What you need to do: Please restate every line below exactly, without any pictures.

Records supplied:
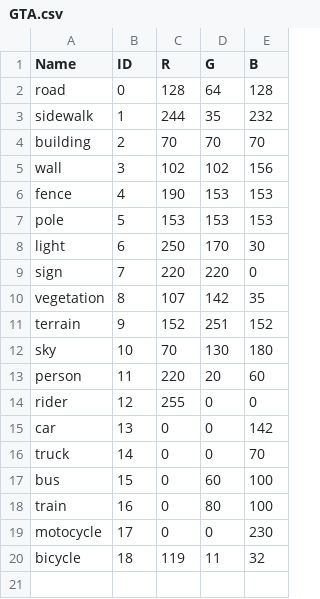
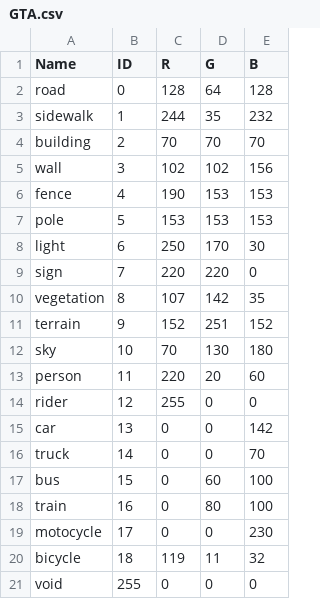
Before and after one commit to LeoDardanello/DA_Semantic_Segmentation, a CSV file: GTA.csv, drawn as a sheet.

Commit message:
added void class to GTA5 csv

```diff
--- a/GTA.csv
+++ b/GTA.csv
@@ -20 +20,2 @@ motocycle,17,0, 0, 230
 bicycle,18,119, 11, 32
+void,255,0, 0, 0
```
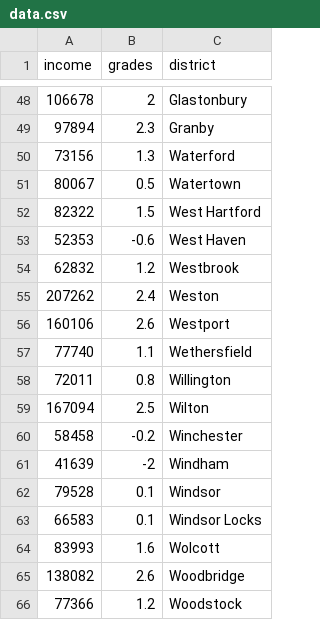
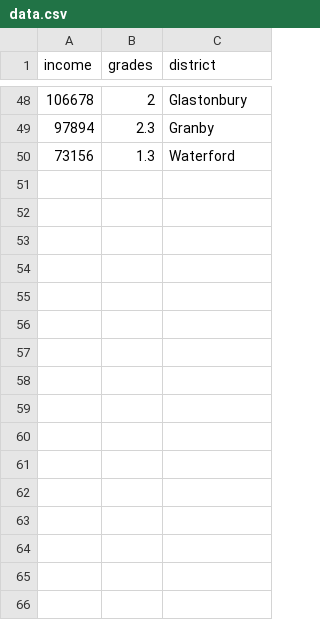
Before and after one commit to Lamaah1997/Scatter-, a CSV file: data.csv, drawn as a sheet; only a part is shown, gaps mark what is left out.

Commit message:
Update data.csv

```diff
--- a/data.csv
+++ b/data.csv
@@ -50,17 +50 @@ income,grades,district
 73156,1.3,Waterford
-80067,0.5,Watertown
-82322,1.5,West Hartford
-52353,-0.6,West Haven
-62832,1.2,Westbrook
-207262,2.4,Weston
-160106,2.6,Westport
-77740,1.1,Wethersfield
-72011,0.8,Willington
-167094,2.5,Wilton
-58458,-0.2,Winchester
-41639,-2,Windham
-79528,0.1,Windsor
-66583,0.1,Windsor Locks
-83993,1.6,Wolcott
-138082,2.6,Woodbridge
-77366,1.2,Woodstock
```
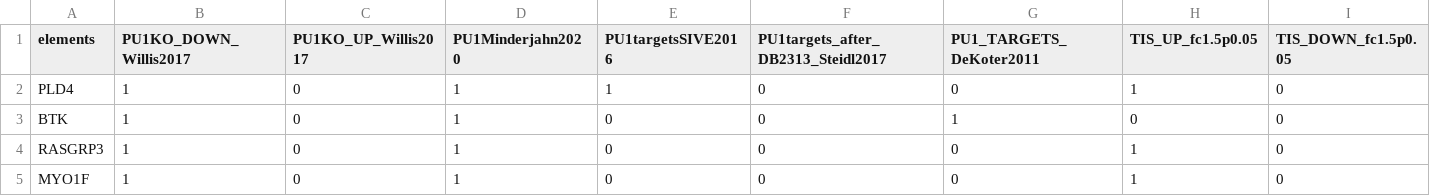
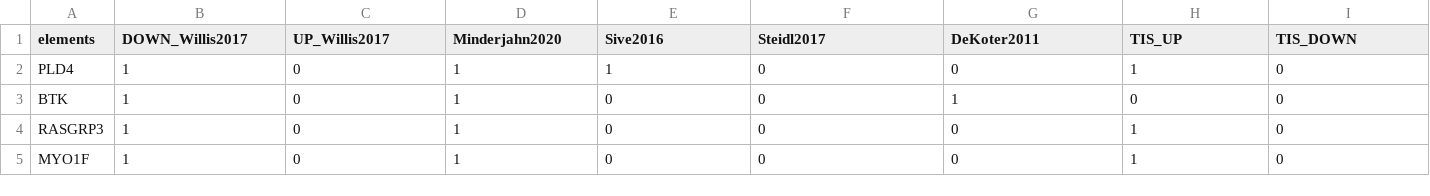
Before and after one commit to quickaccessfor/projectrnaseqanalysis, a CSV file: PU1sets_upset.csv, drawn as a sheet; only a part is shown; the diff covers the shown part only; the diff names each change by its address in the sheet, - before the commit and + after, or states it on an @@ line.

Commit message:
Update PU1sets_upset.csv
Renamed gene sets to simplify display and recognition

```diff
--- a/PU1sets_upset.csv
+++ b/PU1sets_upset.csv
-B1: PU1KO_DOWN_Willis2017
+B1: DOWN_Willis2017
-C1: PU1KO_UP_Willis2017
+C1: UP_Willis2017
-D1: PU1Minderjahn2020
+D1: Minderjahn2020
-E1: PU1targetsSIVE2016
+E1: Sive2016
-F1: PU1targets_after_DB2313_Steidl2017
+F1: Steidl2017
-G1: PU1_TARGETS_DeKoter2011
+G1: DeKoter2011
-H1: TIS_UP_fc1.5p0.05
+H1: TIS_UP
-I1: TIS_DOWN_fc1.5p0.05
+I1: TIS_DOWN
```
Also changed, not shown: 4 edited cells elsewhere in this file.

Response area:
Before and after one commit to LeoDardanello/DA_Semantic_Segmentation, a CSV file: GTA.csv, drawn as a sheet.

Commit message:
added void class to GTA5 csv

```diff
--- a/GTA.csv
+++ b/GTA.csv
@@ -20 +20,2 @@ motocycle,17,0, 0, 230
 bicycle,18,119, 11, 32
+void,255,0, 0, 0
```
Before and after one commit to Lamaah1997/Scatter-, a CSV file: data.csv, drawn as a sheet; only a part is shown, gaps mark what is left out.

Commit message:
Update data.csv

```diff
--- a/data.csv
+++ b/data.csv
@@ -50,17 +50 @@ income,grades,district
 73156,1.3,Waterford
-80067,0.5,Watertown
-82322,1.5,West Hartford
-52353,-0.6,West Haven
-62832,1.2,Westbrook
-207262,2.4,Weston
-160106,2.6,Westport
-77740,1.1,Wethersfield
-72011,0.8,Willington
-167094,2.5,Wilton
-58458,-0.2,Winchester
-41639,-2,Windham
-79528,0.1,Windsor
-66583,0.1,Windsor Locks
-83993,1.6,Wolcott
-138082,2.6,Woodbridge
-77366,1.2,Woodstock
```
Before and after one commit to quickaccessfor/projectrnaseqanalysis, a CSV file: PU1sets_upset.csv, drawn as a sheet; only a part is shown; the diff covers the shown part only; the diff names each change by its address in the sheet, - before the commit and + after, or states it on an @@ line.

Commit message:
Update PU1sets_upset.csv
Renamed gene sets to simplify display and recognition

```diff
--- a/PU1sets_upset.csv
+++ b/PU1sets_upset.csv
-B1: PU1KO_DOWN_Willis2017
+B1: DOWN_Willis2017
-C1: PU1KO_UP_Willis2017
+C1: UP_Willis2017
-D1: PU1Minderjahn2020
+D1: Minderjahn2020
-E1: PU1targetsSIVE2016
+E1: Sive2016
-F1: PU1targets_after_DB2313_Steidl2017
+F1: Steidl2017
-G1: PU1_TARGETS_DeKoter2011
+G1: DeKoter2011
-H1: TIS_UP_fc1.5p0.05
+H1: TIS_UP
-I1: TIS_DOWN_fc1.5p0.05
+I1: TIS_DOWN
```
Also changed, not shown: 4 edited cells elsewhere in this file.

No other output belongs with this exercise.